▶ _Exercise brief_: Return all of the data exactly, omitting any images.

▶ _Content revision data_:
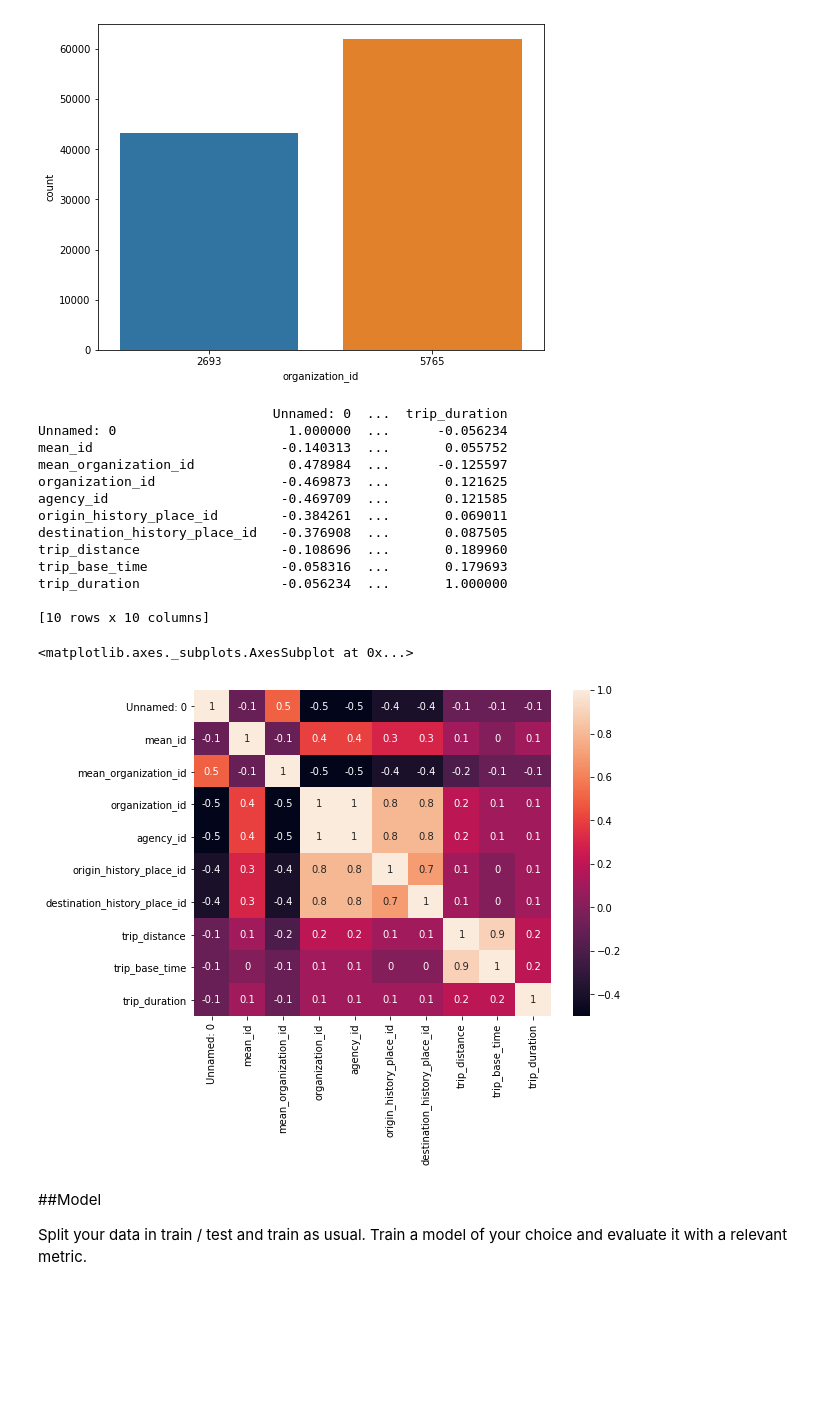
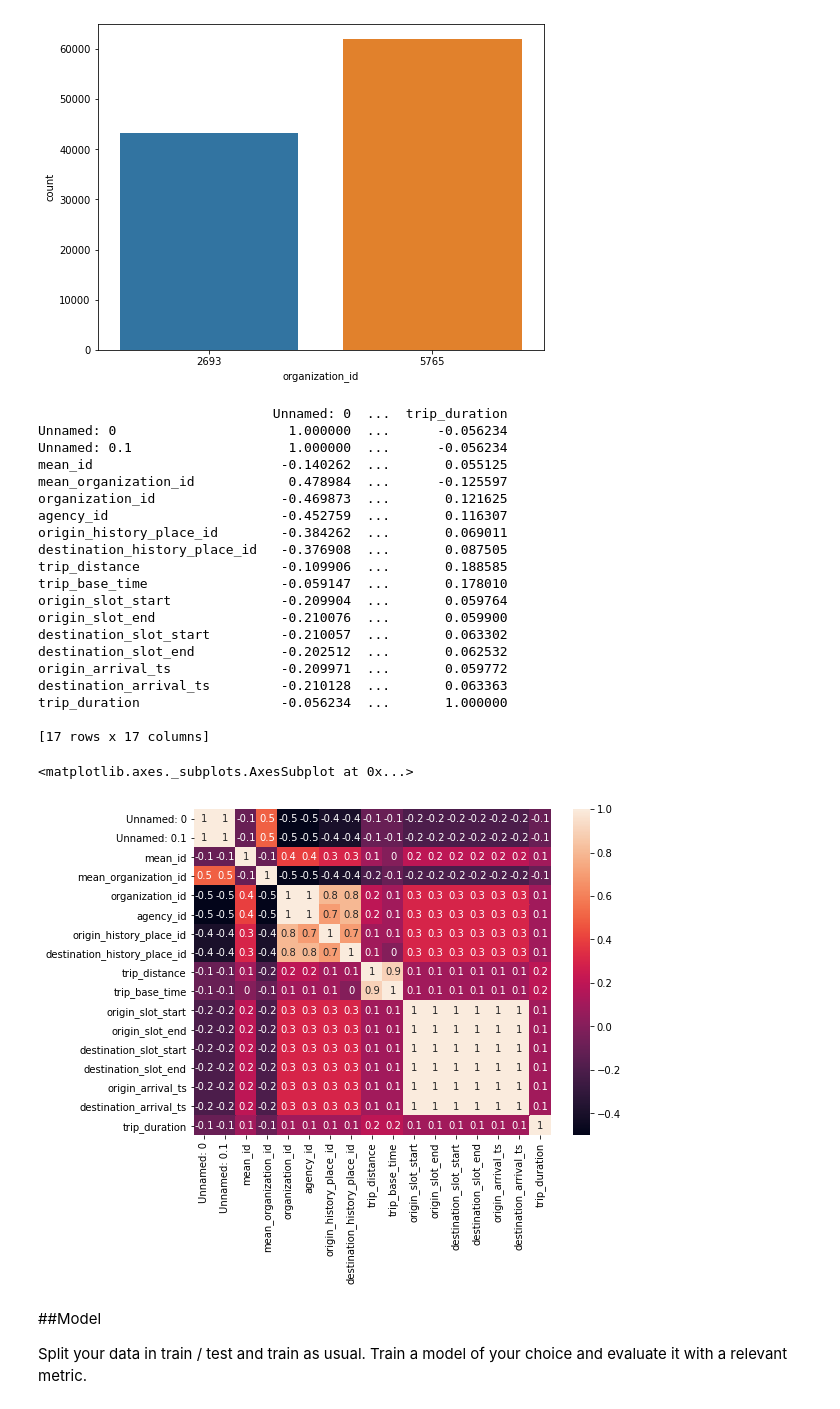
Before and after one commit to dspierre/data-ia, a Jupyter notebook: Case_study_Shippeo_version01.ipynb, the cells around one changed output. Cells and saved outputs as stored; diff of their text form; code cells hidden in the pictures; blank space fills up the shorter version.

```diff
--- a/Case_study_Shippeo_version01.ipynb
+++ b/Case_study_Shippeo_version01.ipynb
@@ -116,2 +88,5 @@ df.to_csv=('shippeo.csv')
 # %% [markdown]
 # dataprocessing
+# %%
+df_processing =pd.read_csv('/content/sample_data/dataprocessing3.csv', sep=';',encoding='utf8')
+df_processing
@@ -323,28 +326,36 @@ plt.show()
 # %% [output]
 [figure]
 # %%
-cordia=df.corr()
+cordia=df_processing.corr()
 print(cordia)
 # %% [output]
                               Unnamed: 0  ...  trip_duration
 Unnamed: 0                      1.000000  ...      -0.056234
-mean_id                        -0.140313  ...       0.055752
+Unnamed: 0.1                    1.000000  ...      -0.056234
+mean_id                        -0.140262  ...       0.055125
 mean_organization_id            0.478984  ...      -0.125597
 organization_id                -0.469873  ...       0.121625
-agency_id                      -0.469709  ...       0.121585
-origin_history_place_id        -0.384261  ...       0.069011
+agency_id                      -0.452759  ...       0.116307
+origin_history_place_id        -0.384262  ...       0.069011
 destination_history_place_id   -0.376908  ...       0.087505
-trip_distance                  -0.108696  ...       0.189960
-trip_base_time                 -0.058316  ...       0.179693
+trip_distance                  -0.109906  ...       0.188585
+trip_base_time                 -0.059147  ...       0.178010
+origin_slot_start              -0.209904  ...       0.059764
+origin_slot_end                -0.210076  ...       0.059900
+destination_slot_start         -0.210057  ...       0.063302
+destination_slot_end           -0.202512  ...       0.062532
+origin_arrival_ts              -0.209971  ...       0.059772
+destination_arrival_ts         -0.210128  ...       0.063363
 trip_duration                  -0.056234  ...       1.000000
 
-[10 rows x 10 columns]
+[17 rows x 17 columns]
 # %%
-matrice_corr = df.corr().round(1)
+matrice_corr = df_processing.corr().round(1)
 sns.heatmap(data=matrice_corr, annot=True)
+#On affiche la matrice sous forme de carte thermique (heatmap
 # %% [output]
 <matplotlib.axes._subplots.AxesSubplot at 0x...>
-[figure, old version]
+[figure, new version]
 # %% [markdown]
 ##Model
 
```
Also changed, not shown: parts of 62 cells of this notebook.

▶ _Reply_:
Before and after one commit to dspierre/data-ia, a Jupyter notebook: Case_study_Shippeo_version01.ipynb, the cells around one changed output. Cells and saved outputs as stored; diff of their text form; code cells hidden in the pictures; blank space fills up the shorter version.

```diff
--- a/Case_study_Shippeo_version01.ipynb
+++ b/Case_study_Shippeo_version01.ipynb
@@ -116,2 +88,5 @@ df.to_csv=('shippeo.csv')
 # %% [markdown]
 # dataprocessing
+# %%
+df_processing =pd.read_csv('/content/sample_data/dataprocessing3.csv', sep=';',encoding='utf8')
+df_processing
@@ -323,28 +326,36 @@ plt.show()
 # %% [output]
 [figure]
 # %%
-cordia=df.corr()
+cordia=df_processing.corr()
 print(cordia)
 # %% [output]
                               Unnamed: 0  ...  trip_duration
 Unnamed: 0                      1.000000  ...      -0.056234
-mean_id                        -0.140313  ...       0.055752
+Unnamed: 0.1                    1.000000  ...      -0.056234
+mean_id                        -0.140262  ...       0.055125
 mean_organization_id            0.478984  ...      -0.125597
 organization_id                -0.469873  ...       0.121625
-agency_id                      -0.469709  ...       0.121585
-origin_history_place_id        -0.384261  ...       0.069011
+agency_id                      -0.452759  ...       0.116307
+origin_history_place_id        -0.384262  ...       0.069011
 destination_history_place_id   -0.376908  ...       0.087505
-trip_distance                  -0.108696  ...       0.189960
-trip_base_time                 -0.058316  ...       0.179693
+trip_distance                  -0.109906  ...       0.188585
+trip_base_time                 -0.059147  ...       0.178010
+origin_slot_start              -0.209904  ...       0.059764
+origin_slot_end                -0.210076  ...       0.059900
+destination_slot_start         -0.210057  ...       0.063302
+destination_slot_end           -0.202512  ...       0.062532
+origin_arrival_ts              -0.209971  ...       0.059772
+destination_arrival_ts         -0.210128  ...       0.063363
 trip_duration                  -0.056234  ...       1.000000
 
-[10 rows x 10 columns]
+[17 rows x 17 columns]
 # %%
-matrice_corr = df.corr().round(1)
+matrice_corr = df_processing.corr().round(1)
 sns.heatmap(data=matrice_corr, annot=True)
+#On affiche la matrice sous forme de carte thermique (heatmap
 # %% [output]
 <matplotlib.axes._subplots.AxesSubplot at 0x...>
-[figure, old version]
+[figure, new version]
 # %% [markdown]
 ##Model
 
```
Also changed, not shown: parts of 62 cells of this notebook.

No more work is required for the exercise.